Resilience refers to the ability of a child to cope and even thrive despite being exposed to negative experiences (Child Welfare Information Gateway, 2008; Hunter, 2012).
When a child who has experienced abuse or neglect has few protective factors (such as positive relationships with extended family and friends), the risk of more serious adverse outcomes increases.
The five main subtypes of child abuse and neglect are physical abuse, emotional maltreatment, neglect, sexual abuse, and witnessing family violence.
For more information on the definitions of child abuse and neglect see Not all children exposed to similar experiences of abuse and neglect are affected in the same way.
Risk factors that may contribute to poorer outcomes for children exposed to abuse and neglect include socio-economic disadvantage, social isolation, living in dangerous neighbourhoods, large families, a caregiver with depression or alcohol or drug dependence, and whether the child has a disability (Dubowitz & Bennett, 2007; Jaffee & Maikovich-Fong, 2011).

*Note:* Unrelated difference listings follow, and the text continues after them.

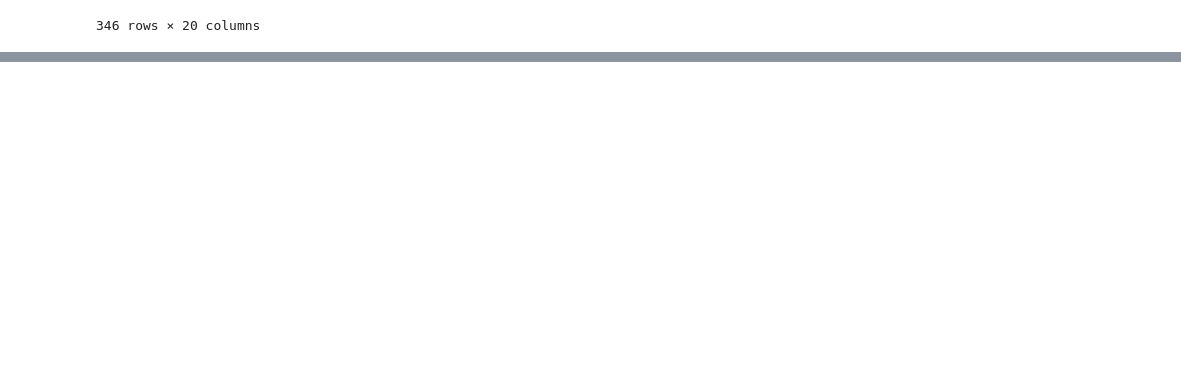
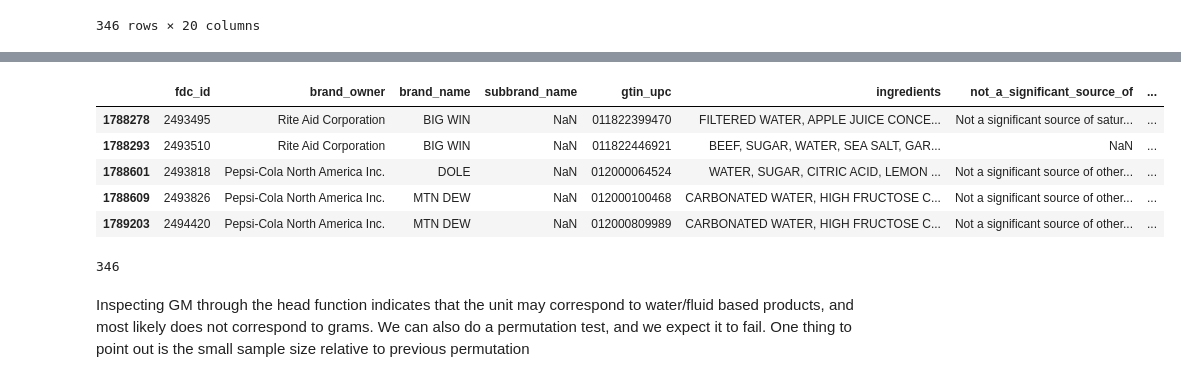
Before and after one commit to alexander-jensen/FDA-Data-Analysis, a Jupyter notebook: Branded Food Initial Data Analysis.ipynb, the cells around one changed output, grey strips where cells are left out. Saved outputs shown, nothing was run; the diff lists cells and outputs as text; code cells hidden in the pictures; blank space fills up the shorter version.

```diff
--- a/Branded Food Initial Data Analysis.ipynb
+++ b/Branded Food Initial Data Analysis.ipynb
@@ -360,3 +360,5 @@ branded_food[branded_food.serving_size_unit == 'GM']
 | 1829524 | 2539142 | Lil Michaels Munchies Inc. | OH! FRESH | NaN | 850019038798 | WATER, LYCHEE JUICE, LYCHEE PULP,... | Not a significant source of satur... | ... |
 | 1829582 | 2539200 | Ambrosetti's Sister | LOUD BREW | NaN | 850034902043 | COLD-BREWED COFFEE (WATER, COFFEE... | Not a significant source of trans... | ... |
 346 rows × 20 columns
+# %%
+inspect_unit = lambda x: branded_food[branded_food.serving_size_unit == x]
@@ -362,0 +432,16 @@ branded_food[branded_food.serving_size_unit == 'GM']
+# %%
+gm_foods = inspect_unit('GM')
+gm_foods.head()
+# %% [output]
+|  | fdc_id | brand_owner | brand_name | subbrand_name | gtin_upc | ingredients | not_a_significant_source_of | ... |
+| 1788278 | 2493495 | Rite Aid Corporation | BIG WIN | NaN | 011822399470 | FILTERED WATER, APPLE JUICE CONCE... | Not a significant source of satur... | ... |
+| 1788293 | 2493510 | Rite Aid Corporation | BIG WIN | NaN | 011822446921 | BEEF, SUGAR, WATER, SEA SALT, GAR... | NaN | ... |
+| 1788601 | 2493818 | Pepsi-Cola North America Inc. | DOLE | NaN | 012000064524 | WATER, SUGAR, CITRIC ACID, LEMON ... | Not a significant source of other... | ... |
+| 1788609 | 2493826 | Pepsi-Cola North America Inc. | MTN DEW | NaN | 012000100468 | CARBONATED WATER, HIGH FRUCTOSE C... | Not a significant source of other... | ... |
+| 1789203 | 2494420 | Pepsi-Cola North America Inc. | MTN DEW | NaN | 012000809989 | CARBONATED WATER, HIGH FRUCTOSE C... | Not a significant source of other... | ... |
+# %%
+gm_foods.shape[0]
+# %% [output]
+346
+# %% [markdown]
+Inspecting GM through the head function indicates that the unit may correspond to water/fluid based products, and most likely does not correspond to grams. We can also do a permutation test, and we expect it to fail. One thing to point out is the small sample size relative to previous permutation
```
Also changed, not shown: parts of 15 cells of this notebook.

Factors that contribute to a child's resilience include child attributes (e.g., self-esteem and independence), features of the family environment (e.g., parenting quality), and extra-familial and community resources (e.g., high quality peer relationships and school environment) (Haskett et al., 2006; Hunter, 2012).
Further to this, other forms of victimisation such as bullying or assault by a peer have often been found to co-occur with child maltreatment (known as poly-victimisation) (Finkelhor, Ormrod, & Turner, 2006).
Research indicates that those who experience multi-type maltreatment and/or poly-victimisation are more likely to experience high levels of trauma symptoms and worse outcomes than those who are exposed to no maltreatment or only one type (Finkelhor et al., 2006; Higgins & Mc Cabe, 2001).
Complex trauma affects the developing brain and may interfere with a child's capacity to integrate sensory, emotional and cognitive information, which may lead to over-reactive responses to subsequent stress and long-term effects such as cognitive, behavioural, physical and mental health problems (National Scientific Council on the Developing Child [NSCDC], 2007; Perry, 2001; Streeck-Fischer & van der Kolk, 2000).
For further details on chronic maltreatment, the interrelatedness of sub-types of child abuse and neglect, and complex trauma, see Trauma caused by experiences of child abuse and neglect appears to have serious effects on the developing brain (Mc Crory, De Brito, & Viding, 2010; Streeck-Fischer & van der Kolk, 2000).